All of the data should be restated word for word, with the pictures omitted.

"""

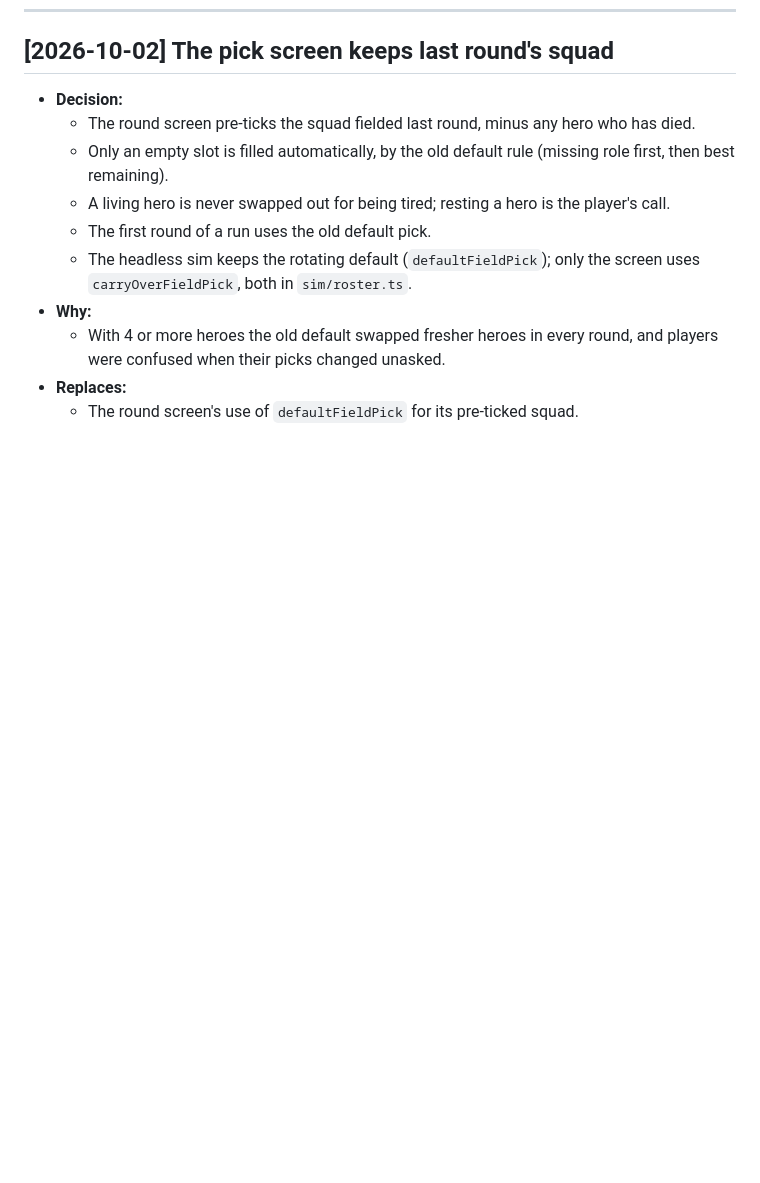
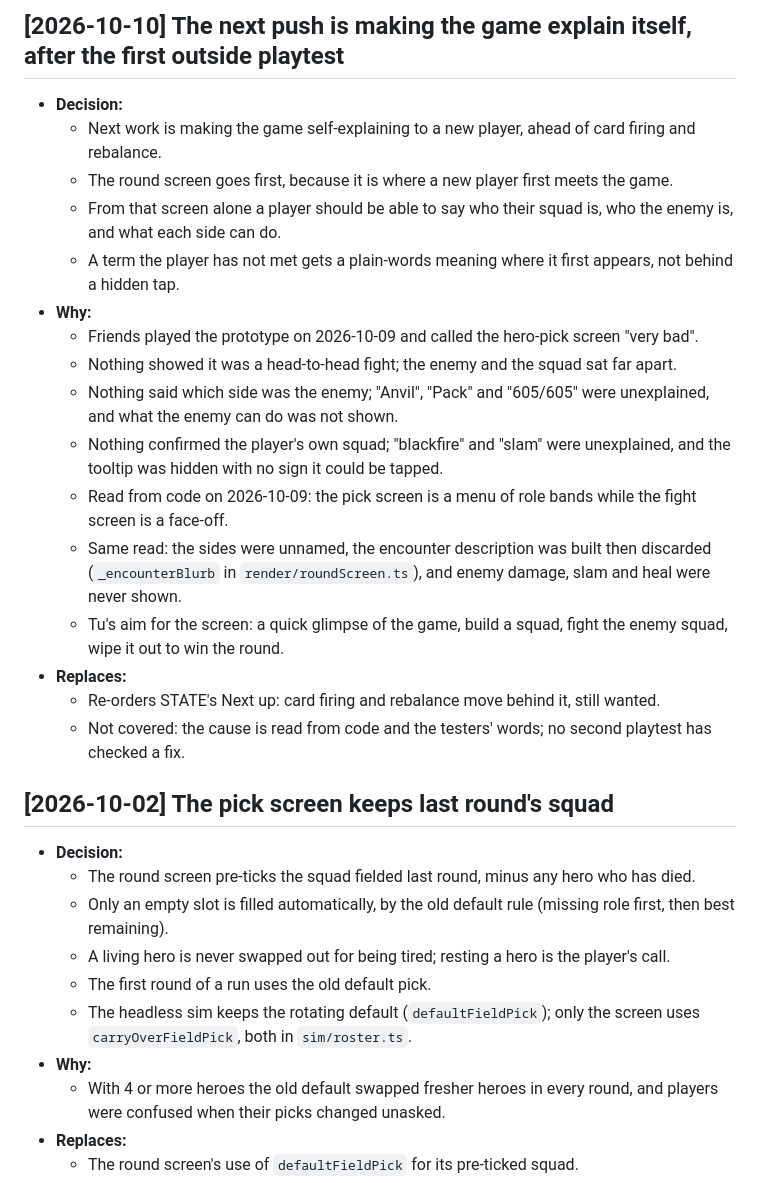
Before and after one commit to tbpz/casual_autobattler, a Markdown page: DECISIONS.md, the part around one of its changes. Rendered like a GitHub page; blank space fills up the shorter version.

```diff
--- a/DECISIONS.md
+++ b/DECISIONS.md
@@ -12,3 +37,21 @@
+## [2026-10-10] The next push is making the game explain itself, after the first outside playtest
+
+- **Decision:**
+  - Next work is making the game self-explaining to a new player, ahead of card firing and rebalance.
+  - The round screen goes first, because it is where a new player first meets the game.
+  - From that screen alone a player should be able to say who their squad is, who the enemy is, and what each side can do.
+  - A term the player has not met gets a plain-words meaning where it first appears, not behind a hidden tap.
+- **Why:**
+  - Friends played the prototype on 2026-10-09 and called the hero-pick screen "very bad".
+  - Nothing showed it was a head-to-head fight; the enemy and the squad sat far apart.
+  - Nothing said which side was the enemy; "Anvil", "Pack" and "605/605" were unexplained, and what the enemy can do was not shown.
+  - Nothing confirmed the player's own squad; "blackfire" and "slam" were unexplained, and the tooltip was hidden with no sign it could be tapped.
+  - Read from code on 2026-10-09: the pick screen is a menu of role bands while the fight screen is a face-off.
+  - Same read: the sides were unnamed, the encounter description was built then discarded (`_encounterBlurb` in `render/roundScreen.ts`), and enemy damage, slam and heal were never shown.
+  - Tu's aim for the screen: a quick glimpse of the game, build a squad, fight the enemy squad, wipe it out to win the round.
+- **Replaces:**
+  - Re-orders STATE's Next up: card firing and rebalance move behind it, still wanted.
+  - Not covered: the cause is read from code and the testers' words; no second playtest has checked a fix.
 
 ## [2026-10-02] The pick screen keeps last round's squad
 
```
Also changed, not shown: other parts of DECISIONS.md (+25 -0 lines), STATE.md (+17 -18 lines).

"""

▶ **ANSWER SPACE**
Before and after one commit to tbpz/casual_autobattler, a Markdown page: DECISIONS.md, the part around one of its changes. Rendered like a GitHub page; blank space fills up the shorter version.

```diff
--- a/DECISIONS.md
+++ b/DECISIONS.md
@@ -12,3 +37,21 @@
+## [2026-10-10] The next push is making the game explain itself, after the first outside playtest
+
+- **Decision:**
+  - Next work is making the game self-explaining to a new player, ahead of card firing and rebalance.
+  - The round screen goes first, because it is where a new player first meets the game.
+  - From that screen alone a player should be able to say who their squad is, who the enemy is, and what each side can do.
+  - A term the player has not met gets a plain-words meaning where it first appears, not behind a hidden tap.
+- **Why:**
+  - Friends played the prototype on 2026-10-09 and called the hero-pick screen "very bad".
+  - Nothing showed it was a head-to-head fight; the enemy and the squad sat far apart.
+  - Nothing said which side was the enemy; "Anvil", "Pack" and "605/605" were unexplained, and what the enemy can do was not shown.
+  - Nothing confirmed the player's own squad; "blackfire" and "slam" were unexplained, and the tooltip was hidden with no sign it could be tapped.
+  - Read from code on 2026-10-09: the pick screen is a menu of role bands while the fight screen is a face-off.
+  - Same read: the sides were unnamed, the encounter description was built then discarded (`_encounterBlurb` in `render/roundScreen.ts`), and enemy damage, slam and heal were never shown.
+  - Tu's aim for the screen: a quick glimpse of the game, build a squad, fight the enemy squad, wipe it out to win the round.
+- **Replaces:**
+  - Re-orders STATE's Next up: card firing and rebalance move behind it, still wanted.
+  - Not covered: the cause is read from code and the testers' words; no second playtest has checked a fix.
 
 ## [2026-10-02] The pick screen keeps last round's squad
 
```
Also changed, not shown: other parts of DECISIONS.md (+25 -0 lines), STATE.md (+17 -18 lines).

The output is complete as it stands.